"Wherever in the world I might sense the smell of gum trees, I feel as if I had been take back to Adrogué. And that is exactly what Adrogué was: a large and quiet maze of streets surrounded by lush trees and country houses, a maze of many peaceful nights that my parents liked to traverse. Country houses in which you could guess how life was behind those country houses. In some way, I have always been there, I am always here. You take the places with yourself, the places are within yourself. I am still among the gum trees and labyrinths, that place where you can easily get lost. I guess you might as well get lost in Paradise. Bizarre statues turn pretty, a ruin that is not a ruin, a tennis court. And then, in the very Las Delicias Hotel, a big room with mirrors. I have certainly found myself in those infinite looking glasses. Many arguments, many scenes, many poems that I imagined were born in Adrogué or were fixed in Adrogué. Whenever I talk about gardens, whenever I talk about trees, I am in Adrogué; I have thought about that city, it is unnecessary to name it." (1981)

Hotel Las Delicias[edit]

Hotel Las Delicias was inaugurated on December 1, 1872. It had been previously Esteban Adrogué's private residence, but he decided to convert it into a hotel in response to wealthy families looking for a place to settle down in the area with the intention of building country houses, and his wish to turn this place into a summer resort. Thus, in 1873, Hotel Las Delicias was the preferred summer shelter of notable Argentines. To visit and stay there was at that time a respected distinction. Sarmiento, president of Argentina from 1868 to 1874, was one of those who enjoyed its amenities. The name of the hotel was conferred by Mr. Ochoa, friend of Esteban Adrogué, who exclaimed before its splendor, "this is a delight" (delicia is Spanish for delight).

Most recently, on the corner where the Hotel Las Delicias building was situated, there is a state school called Colegio Nacional Almirante Brown (Almirante Brown National School). This is where the Coro del Colegio Nacional de Adrogué (Almirante Brown National School Choir), entirely comprised by students of the school, rehearses.

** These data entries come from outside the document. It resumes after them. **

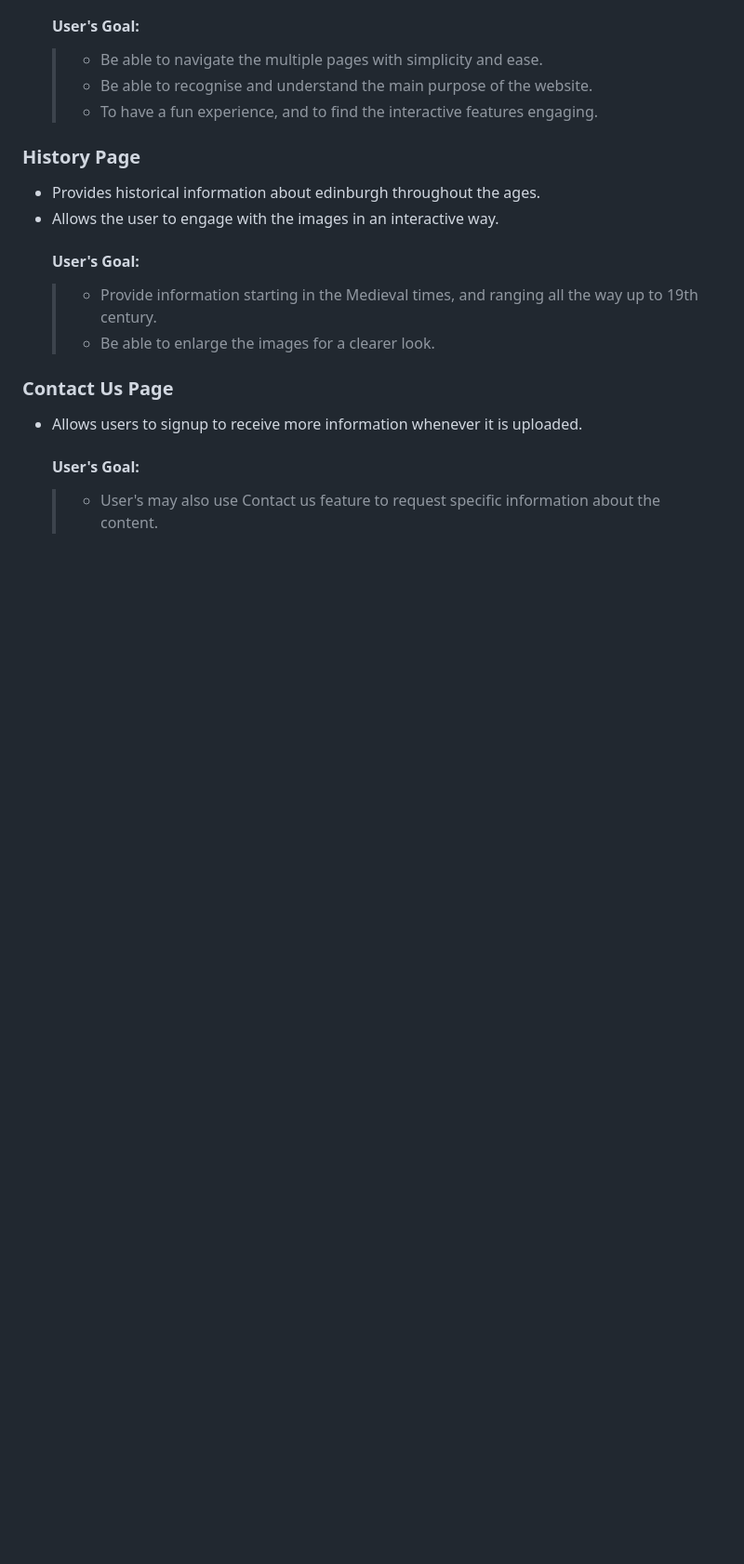
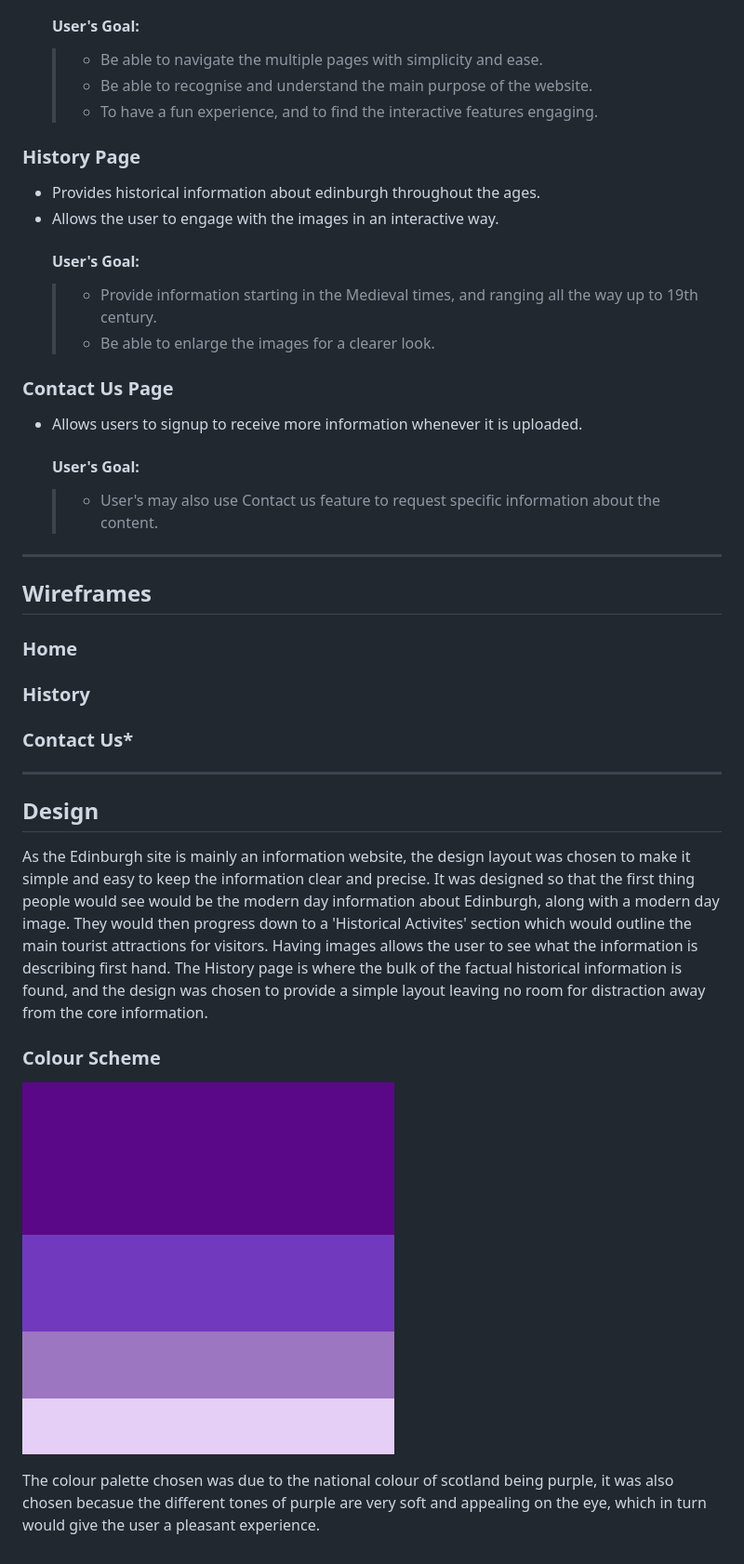
Before and after one commit to Tomboxhall/history-of-edinburgh, a Markdown page: README.md, the part around the change. Shown: that part at 93% size. Drawn GitHub-style; pictures changed too: assets/images/readme/Colour palette.png (added); blank space fills up the shorter version.

Commit message:
add the design section and colour palette

```diff
--- a/README.md
+++ b/README.md
@@ -55,3 +55,26 @@ The website has been built using HTML and CSS, and is the final submission for t
 - Allows users to signup to receive more information whenever it is uploaded.
     #### User's Goal:
     > - User's may also use Contact us feature to request specific information about the content.
+
+---
+
+## Wireframes
+
+### **Home**
+
+### **History**
+
+### **Contact Us***
+
+
+---
+
+## Design
+
+As the Edinburgh site is mainly an information website, the design layout was chosen to make it simple and easy to keep the information clear and precise. It was designed so that the first thing people would see would be the modern day information about Edinburgh, along with a modern day image. They would then progress down to a 'Historical Activites' section which would outline the main tourist attractions for visitors. Having images allows the user to see what the information is describing first hand. The History page is where the bulk of the factual historical information is found, and the design was chosen to provide a simple layout leaving no room for distraction away from the core information.
+
+### Colour Scheme
+
+![Palette](assets/images/readme/Colour%20palette.png)
+
+The colour palette chosen was due to the national colour of scotland being purple, it was also chosen becasue the different tones of purple are very soft and appealing on the eye, which in turn would give the user a pleasant experience.
```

Both the school and the choir have national prominence and are supported by the community and authorities of Adrogué.

Origin of the name[edit]

The city is named after its founder, Esteban Adrogué, who also founded Lomas de Zamora and donated lands for the installation of the train station, town hall, main square and other important buildings.

He suggested that the train station be called Almirante Brown, but since that name had already been used and it was customary to name a station after its land donor, it was finally called Adrogué station. As a matter of fact, for more than 100 years, the city was officially called Almirante Brown, a name used only for official purposes, until a law stated that the name Adrogué should be used for this locality in the late 1990s.

Notable public buildings and monuments[edit]

  • Edificio Municipal, restored in 1991.
  • Castelforte (former residence of the Canale architects).
  • Historic building La Cucaracha, Swiss-style house built for Esteban Adrogué's two married daughters.
  • The House of Culture, former theater and shopping mall.
  • Adrogué Tennis Club (former residence of Esteban Adrogué).
  • School EGB 16 (former residence of Carlos Pellegrini).
  • School EGB 5 (founded by Domingo F. Sarmiento).
  • Hospital Lucio Meléndez, named after the physician who died in this house on December 7, 1901.
  • Monument to Admiral Gillermo Brown in the square with the same name.

Notable people[edit]

The local railway station.

Notable natives and inhabitants of the city include:

Trivia[edit]

The layout of the squares in Adrogué follows that of Fleet Admiral Brown's ships, and the squares are named after the corresponding ship's commander.

The two local theaters, Cine Adrogué and Cine Argentino, were closed down around the beginning of the 1990s. One of them was turned into a shopping mall, which went into bankruptcy about a year after opening its doors and finally became the House of Culture. The other one houses a Protestant church. Some years later, a 10-screen Cinemark complex was built at the Boulevard Shopping mall, a fact that allowed the city to have local theaters again.

External links[edit]

General information

Cultural institutions

Tourism